GIN Faculty of the Year Award: Victor Faundez
The GIN Faculty of the Year Award is presented to a faculty member who exhibits outstanding mentorship qualities that set them apart from their peers. Victor Faundez has been an outstanding mentor to many students and an excellent teacher to all who have come through the Neuroscience Program. Since 2011, Victor has been director of the cell biology module in IBS 514. His lectures are exciting, interactive, and always thought-provoking. He has also lectured and directed modules in courses at Emory College, the medical school, as well as the graduate school. Outside of the classroom, he has been the thesis advisor for ten students and has served on 105 dissertation committees. Finally, he was junior director of graduate studies (DGS) for the Neuroscience Program for 6 years. His service as DGS was instrumental in helping students have a smooth and strong start to graduate school. Victor has consistently shown a strong and unwavering investment in the development and success of students. We are so grateful to have him in the Neuroscience Program.

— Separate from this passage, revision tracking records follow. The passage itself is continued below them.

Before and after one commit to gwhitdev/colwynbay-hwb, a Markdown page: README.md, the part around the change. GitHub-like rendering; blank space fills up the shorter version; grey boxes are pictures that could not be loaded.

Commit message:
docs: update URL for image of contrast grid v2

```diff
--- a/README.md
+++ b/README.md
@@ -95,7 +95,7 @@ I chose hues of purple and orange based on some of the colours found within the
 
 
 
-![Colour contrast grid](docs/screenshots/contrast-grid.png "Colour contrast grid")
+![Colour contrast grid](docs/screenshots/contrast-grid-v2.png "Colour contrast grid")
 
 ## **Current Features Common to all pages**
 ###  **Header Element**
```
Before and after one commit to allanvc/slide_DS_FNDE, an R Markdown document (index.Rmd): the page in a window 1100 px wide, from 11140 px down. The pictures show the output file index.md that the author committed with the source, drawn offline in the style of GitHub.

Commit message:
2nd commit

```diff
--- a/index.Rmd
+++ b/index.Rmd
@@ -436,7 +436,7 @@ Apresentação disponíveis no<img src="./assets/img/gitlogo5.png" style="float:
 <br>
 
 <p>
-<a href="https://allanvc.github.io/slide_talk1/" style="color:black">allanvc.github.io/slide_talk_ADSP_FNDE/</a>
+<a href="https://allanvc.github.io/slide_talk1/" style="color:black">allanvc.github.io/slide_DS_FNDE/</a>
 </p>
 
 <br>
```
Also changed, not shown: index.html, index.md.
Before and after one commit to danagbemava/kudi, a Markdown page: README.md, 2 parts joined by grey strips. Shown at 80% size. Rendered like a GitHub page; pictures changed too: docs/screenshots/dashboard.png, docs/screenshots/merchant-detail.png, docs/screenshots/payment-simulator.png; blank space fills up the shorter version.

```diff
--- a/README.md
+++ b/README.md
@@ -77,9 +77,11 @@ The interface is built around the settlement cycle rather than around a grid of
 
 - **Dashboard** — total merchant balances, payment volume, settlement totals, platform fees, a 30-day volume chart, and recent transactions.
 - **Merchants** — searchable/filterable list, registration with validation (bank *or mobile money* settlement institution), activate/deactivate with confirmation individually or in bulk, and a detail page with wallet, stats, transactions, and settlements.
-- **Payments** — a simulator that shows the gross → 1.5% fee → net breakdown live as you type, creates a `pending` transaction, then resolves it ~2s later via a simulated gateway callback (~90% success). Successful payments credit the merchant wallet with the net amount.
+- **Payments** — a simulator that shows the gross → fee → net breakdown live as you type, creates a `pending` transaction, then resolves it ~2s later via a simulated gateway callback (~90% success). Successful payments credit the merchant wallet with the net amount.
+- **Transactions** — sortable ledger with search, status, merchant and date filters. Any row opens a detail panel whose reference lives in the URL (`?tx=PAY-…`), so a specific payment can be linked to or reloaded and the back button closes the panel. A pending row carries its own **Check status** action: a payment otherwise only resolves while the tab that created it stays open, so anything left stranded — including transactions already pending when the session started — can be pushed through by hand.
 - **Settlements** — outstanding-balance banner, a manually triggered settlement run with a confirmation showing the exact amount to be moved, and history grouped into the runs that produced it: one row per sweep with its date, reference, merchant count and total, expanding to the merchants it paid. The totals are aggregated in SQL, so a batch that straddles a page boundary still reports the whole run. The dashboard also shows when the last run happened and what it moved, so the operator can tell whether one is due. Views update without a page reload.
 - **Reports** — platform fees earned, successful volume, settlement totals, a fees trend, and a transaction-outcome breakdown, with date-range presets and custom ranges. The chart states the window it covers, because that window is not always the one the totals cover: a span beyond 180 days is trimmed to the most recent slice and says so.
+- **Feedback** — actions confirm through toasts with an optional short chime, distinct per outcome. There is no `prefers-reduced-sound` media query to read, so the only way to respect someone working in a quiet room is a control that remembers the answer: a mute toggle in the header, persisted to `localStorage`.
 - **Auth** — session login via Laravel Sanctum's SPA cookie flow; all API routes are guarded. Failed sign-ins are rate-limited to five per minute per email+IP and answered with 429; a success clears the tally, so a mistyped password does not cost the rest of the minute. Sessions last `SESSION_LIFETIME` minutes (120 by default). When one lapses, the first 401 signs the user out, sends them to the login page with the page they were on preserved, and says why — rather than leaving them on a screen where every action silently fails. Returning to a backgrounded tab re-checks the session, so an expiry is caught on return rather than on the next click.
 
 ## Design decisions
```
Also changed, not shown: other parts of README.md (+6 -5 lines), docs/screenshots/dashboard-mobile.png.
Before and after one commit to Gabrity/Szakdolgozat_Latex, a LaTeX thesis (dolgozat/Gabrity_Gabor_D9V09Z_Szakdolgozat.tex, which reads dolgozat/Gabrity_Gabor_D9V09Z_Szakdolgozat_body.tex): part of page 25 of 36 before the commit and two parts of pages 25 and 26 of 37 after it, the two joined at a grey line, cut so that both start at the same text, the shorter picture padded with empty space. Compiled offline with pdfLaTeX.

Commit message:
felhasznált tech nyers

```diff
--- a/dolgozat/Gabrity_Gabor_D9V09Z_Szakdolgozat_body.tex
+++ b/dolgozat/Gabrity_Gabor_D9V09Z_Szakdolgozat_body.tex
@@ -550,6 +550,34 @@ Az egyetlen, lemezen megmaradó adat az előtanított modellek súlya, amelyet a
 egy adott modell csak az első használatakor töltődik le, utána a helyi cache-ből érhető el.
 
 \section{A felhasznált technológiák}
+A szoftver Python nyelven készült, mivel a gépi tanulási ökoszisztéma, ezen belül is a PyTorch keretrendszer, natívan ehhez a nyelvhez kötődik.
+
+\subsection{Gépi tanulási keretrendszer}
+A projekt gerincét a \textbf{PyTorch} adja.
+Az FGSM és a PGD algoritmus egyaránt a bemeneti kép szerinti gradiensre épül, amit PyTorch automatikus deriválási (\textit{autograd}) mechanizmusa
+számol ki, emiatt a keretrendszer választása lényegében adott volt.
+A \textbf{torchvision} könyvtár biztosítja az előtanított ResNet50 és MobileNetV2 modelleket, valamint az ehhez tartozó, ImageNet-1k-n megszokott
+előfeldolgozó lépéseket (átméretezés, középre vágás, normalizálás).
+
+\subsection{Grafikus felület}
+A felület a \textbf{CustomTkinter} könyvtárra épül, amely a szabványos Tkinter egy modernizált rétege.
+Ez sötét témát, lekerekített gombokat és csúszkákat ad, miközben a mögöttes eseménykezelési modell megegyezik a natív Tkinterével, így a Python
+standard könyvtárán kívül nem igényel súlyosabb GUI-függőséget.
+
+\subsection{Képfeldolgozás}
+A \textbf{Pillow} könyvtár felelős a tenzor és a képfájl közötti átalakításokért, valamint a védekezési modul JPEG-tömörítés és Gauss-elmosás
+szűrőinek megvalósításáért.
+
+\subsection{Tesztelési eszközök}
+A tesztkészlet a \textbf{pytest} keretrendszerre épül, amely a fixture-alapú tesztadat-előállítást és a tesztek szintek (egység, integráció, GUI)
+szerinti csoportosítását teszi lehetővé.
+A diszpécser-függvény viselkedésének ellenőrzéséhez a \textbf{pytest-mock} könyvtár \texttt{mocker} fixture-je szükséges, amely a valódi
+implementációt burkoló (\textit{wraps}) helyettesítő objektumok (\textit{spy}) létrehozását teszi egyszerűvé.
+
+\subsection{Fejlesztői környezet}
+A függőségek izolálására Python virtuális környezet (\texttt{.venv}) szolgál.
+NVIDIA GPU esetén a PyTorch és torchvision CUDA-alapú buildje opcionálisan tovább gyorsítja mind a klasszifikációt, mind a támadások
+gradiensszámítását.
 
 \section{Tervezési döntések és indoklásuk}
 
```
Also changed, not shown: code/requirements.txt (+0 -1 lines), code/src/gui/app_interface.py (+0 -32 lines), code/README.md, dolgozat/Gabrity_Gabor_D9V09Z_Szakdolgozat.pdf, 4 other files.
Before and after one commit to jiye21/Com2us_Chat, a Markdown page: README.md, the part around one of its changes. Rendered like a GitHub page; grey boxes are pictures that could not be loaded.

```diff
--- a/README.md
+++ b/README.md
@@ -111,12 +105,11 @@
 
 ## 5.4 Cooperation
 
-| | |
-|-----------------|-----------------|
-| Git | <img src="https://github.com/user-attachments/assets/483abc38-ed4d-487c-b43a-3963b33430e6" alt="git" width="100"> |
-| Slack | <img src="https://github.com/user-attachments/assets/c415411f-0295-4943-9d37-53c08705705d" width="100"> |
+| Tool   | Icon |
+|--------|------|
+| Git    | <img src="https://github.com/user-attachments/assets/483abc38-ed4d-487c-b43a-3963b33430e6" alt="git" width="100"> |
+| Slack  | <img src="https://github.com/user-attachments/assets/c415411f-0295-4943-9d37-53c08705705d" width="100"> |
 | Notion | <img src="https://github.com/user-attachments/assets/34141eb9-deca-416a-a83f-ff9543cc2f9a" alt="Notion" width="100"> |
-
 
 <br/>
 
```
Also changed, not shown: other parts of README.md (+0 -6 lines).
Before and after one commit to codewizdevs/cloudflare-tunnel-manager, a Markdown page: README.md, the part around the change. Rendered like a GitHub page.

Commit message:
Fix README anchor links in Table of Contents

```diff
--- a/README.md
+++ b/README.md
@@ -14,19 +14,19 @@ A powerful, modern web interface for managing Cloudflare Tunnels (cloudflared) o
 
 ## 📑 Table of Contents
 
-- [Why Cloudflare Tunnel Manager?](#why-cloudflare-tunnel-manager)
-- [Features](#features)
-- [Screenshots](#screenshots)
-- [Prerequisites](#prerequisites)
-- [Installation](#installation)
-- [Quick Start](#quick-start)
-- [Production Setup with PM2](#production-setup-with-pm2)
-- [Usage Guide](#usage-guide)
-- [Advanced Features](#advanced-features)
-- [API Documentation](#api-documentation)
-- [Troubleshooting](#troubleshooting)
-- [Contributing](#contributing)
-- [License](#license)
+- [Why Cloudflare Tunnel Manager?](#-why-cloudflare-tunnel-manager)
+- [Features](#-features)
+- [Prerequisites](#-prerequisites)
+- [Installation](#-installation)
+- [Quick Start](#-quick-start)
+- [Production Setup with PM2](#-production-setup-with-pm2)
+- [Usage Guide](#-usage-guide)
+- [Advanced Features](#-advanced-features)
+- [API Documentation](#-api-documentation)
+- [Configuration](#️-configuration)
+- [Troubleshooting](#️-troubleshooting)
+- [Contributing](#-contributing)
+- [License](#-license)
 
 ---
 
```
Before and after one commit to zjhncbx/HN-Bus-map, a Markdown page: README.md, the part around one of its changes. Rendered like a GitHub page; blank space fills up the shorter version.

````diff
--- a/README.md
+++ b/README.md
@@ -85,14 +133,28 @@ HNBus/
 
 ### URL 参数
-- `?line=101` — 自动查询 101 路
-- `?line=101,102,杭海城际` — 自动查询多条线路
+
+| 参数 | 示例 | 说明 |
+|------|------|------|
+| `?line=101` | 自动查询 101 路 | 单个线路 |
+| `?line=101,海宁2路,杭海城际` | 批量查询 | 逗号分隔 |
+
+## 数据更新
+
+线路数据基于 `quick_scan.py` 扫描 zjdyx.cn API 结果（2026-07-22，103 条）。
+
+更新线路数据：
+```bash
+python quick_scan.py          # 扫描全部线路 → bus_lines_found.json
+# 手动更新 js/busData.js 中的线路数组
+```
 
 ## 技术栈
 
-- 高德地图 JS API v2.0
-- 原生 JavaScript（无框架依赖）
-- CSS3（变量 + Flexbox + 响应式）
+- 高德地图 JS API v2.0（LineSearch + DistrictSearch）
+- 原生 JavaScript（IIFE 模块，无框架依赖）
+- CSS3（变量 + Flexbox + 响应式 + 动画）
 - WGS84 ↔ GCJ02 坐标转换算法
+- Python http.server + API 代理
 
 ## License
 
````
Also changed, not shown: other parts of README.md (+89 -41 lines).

GIN Student Service Award: Kamyra Edokpolor
The GIN Student Service Award is given to a student for outstanding participation in and support of Neuroscience Program activities while not formally holding a GIN Office. Kamyra has consistently supported GIN events through activities such as volunteering to help set up the recruitment party, and being present to assist wherever needed at GIN events. She has even driven the vans for recruitment (which requires van certification)! Additionally, Kamyra has continued to provide thoughtful and constructive feedback to the program whenever asked, which has served to improve our program over all. Kamyra’s presence and efforts make the Neuroscience Program better, and we are grateful to have her in our program!
Editor: Kristie Garza